*EXERCISE GOAL*.
Listed below are entries; give the number of lines among them that include "SAAC", and only that number.

- - - - -

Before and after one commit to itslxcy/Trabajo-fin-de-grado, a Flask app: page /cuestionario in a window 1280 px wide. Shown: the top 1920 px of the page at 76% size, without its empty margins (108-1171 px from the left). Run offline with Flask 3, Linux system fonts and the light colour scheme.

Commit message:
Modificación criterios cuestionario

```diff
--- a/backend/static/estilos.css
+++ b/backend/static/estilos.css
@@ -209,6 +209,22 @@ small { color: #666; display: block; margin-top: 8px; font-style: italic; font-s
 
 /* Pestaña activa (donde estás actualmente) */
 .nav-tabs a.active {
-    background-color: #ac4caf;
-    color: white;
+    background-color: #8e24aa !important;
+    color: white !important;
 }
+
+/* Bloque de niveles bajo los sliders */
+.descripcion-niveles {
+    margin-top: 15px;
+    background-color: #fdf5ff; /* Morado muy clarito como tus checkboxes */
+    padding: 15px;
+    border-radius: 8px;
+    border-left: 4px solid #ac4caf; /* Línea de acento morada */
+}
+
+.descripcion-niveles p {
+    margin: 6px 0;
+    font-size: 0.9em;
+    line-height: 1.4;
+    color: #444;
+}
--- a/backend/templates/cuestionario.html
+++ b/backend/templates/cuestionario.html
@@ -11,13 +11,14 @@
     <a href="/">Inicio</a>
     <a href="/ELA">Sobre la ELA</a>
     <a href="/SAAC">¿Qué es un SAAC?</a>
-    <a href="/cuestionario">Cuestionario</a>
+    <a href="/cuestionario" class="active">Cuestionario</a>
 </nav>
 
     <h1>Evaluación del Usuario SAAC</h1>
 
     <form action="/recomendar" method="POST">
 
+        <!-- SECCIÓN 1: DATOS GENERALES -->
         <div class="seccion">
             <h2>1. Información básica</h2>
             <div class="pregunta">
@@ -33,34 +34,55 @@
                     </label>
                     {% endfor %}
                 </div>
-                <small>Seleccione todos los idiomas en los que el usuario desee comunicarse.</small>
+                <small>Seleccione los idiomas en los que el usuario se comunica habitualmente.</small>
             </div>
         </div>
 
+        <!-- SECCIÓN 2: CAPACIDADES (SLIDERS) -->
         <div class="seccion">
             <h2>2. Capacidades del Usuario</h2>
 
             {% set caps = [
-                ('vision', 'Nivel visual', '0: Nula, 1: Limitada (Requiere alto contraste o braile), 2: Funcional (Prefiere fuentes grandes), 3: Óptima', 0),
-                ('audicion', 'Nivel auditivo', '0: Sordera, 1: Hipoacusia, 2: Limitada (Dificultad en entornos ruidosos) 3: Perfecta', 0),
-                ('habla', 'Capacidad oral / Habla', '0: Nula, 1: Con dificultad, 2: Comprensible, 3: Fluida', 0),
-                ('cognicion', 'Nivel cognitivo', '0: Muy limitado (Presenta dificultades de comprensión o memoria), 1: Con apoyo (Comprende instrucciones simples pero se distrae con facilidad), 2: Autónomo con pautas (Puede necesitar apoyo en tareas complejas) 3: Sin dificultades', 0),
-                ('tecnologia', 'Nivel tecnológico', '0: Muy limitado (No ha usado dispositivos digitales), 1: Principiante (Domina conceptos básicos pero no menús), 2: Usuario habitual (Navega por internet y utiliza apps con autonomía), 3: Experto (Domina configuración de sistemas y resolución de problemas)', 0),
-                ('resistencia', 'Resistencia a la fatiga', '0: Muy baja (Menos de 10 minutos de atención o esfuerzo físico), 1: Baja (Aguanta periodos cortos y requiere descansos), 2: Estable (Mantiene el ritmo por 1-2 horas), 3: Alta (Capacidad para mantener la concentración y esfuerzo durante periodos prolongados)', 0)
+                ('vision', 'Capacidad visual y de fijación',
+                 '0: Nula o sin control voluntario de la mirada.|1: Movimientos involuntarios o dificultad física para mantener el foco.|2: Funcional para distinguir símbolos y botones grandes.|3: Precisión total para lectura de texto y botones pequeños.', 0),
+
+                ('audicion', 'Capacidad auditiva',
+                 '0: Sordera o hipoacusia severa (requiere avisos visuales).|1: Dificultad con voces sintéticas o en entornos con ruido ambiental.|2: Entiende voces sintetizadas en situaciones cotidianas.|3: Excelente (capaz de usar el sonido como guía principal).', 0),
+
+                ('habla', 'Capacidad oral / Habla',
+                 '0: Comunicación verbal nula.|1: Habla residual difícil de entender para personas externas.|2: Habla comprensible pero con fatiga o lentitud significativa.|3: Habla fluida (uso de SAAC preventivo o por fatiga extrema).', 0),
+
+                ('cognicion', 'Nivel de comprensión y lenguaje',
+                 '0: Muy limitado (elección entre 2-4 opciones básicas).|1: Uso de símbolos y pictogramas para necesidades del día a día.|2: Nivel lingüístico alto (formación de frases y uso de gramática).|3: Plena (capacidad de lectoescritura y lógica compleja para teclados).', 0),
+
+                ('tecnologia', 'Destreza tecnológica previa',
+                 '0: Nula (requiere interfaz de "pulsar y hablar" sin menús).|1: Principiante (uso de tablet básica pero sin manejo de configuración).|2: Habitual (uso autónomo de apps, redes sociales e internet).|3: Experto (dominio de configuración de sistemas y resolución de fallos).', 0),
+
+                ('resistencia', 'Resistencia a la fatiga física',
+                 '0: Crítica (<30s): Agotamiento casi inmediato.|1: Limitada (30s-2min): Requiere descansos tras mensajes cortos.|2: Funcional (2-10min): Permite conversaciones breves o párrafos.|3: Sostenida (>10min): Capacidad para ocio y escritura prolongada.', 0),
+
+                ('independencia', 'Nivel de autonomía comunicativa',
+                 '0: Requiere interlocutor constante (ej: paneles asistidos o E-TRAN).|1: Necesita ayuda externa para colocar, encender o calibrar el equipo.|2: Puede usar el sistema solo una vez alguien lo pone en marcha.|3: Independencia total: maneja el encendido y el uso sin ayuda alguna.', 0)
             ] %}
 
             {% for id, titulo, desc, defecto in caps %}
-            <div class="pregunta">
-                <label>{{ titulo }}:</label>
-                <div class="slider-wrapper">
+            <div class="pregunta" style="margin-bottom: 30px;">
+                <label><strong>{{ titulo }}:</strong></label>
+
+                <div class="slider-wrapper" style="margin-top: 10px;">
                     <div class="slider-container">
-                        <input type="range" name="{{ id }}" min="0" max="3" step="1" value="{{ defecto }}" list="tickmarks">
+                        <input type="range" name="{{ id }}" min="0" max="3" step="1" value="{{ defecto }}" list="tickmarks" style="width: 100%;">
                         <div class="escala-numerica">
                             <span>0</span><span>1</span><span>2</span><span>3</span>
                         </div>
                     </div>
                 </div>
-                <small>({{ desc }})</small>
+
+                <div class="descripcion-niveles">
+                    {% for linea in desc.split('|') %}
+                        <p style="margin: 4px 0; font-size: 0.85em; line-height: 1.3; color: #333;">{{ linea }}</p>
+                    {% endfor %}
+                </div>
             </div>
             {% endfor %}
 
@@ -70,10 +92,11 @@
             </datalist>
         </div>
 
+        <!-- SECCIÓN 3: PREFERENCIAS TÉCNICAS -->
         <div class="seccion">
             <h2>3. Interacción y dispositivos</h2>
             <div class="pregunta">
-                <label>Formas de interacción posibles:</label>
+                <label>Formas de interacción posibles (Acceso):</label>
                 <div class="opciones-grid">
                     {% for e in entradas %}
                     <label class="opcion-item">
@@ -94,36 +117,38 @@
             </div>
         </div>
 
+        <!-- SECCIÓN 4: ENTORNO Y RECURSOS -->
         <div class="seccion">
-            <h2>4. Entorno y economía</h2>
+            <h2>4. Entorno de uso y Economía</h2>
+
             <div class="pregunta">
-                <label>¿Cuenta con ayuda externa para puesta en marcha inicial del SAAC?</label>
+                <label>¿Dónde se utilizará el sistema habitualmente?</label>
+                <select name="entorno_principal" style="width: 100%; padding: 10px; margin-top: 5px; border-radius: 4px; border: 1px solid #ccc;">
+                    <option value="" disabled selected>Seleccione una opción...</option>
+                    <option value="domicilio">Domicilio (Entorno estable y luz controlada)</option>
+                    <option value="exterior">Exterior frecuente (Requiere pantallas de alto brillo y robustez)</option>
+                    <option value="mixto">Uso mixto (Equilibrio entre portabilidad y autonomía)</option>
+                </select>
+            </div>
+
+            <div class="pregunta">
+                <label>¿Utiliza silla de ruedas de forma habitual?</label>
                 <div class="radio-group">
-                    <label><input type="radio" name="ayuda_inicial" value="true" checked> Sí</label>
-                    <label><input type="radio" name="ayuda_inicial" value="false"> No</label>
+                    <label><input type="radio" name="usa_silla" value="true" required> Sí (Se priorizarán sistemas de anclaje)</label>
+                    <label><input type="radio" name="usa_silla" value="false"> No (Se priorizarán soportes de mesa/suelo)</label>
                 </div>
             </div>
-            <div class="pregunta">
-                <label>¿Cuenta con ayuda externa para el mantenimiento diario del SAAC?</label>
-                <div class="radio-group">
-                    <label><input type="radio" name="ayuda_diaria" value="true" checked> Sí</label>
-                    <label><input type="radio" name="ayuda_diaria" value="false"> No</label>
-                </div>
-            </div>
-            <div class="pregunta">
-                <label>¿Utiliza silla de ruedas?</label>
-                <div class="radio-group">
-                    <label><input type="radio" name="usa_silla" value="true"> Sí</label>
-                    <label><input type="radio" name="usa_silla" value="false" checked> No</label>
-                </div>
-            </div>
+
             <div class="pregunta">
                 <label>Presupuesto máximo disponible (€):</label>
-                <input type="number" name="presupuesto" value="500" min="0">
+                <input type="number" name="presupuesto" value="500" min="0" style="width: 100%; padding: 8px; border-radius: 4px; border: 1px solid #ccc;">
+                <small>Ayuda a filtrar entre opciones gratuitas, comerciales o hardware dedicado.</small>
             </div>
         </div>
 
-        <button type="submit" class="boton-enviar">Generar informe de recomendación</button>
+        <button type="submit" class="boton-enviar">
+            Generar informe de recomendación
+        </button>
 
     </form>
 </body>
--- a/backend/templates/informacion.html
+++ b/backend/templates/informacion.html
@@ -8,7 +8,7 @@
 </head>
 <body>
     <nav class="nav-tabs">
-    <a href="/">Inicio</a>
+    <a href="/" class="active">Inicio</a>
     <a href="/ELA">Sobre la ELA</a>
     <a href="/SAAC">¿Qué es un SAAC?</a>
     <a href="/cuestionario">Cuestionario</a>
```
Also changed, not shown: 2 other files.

- - - - -

*SOLUTION*.
6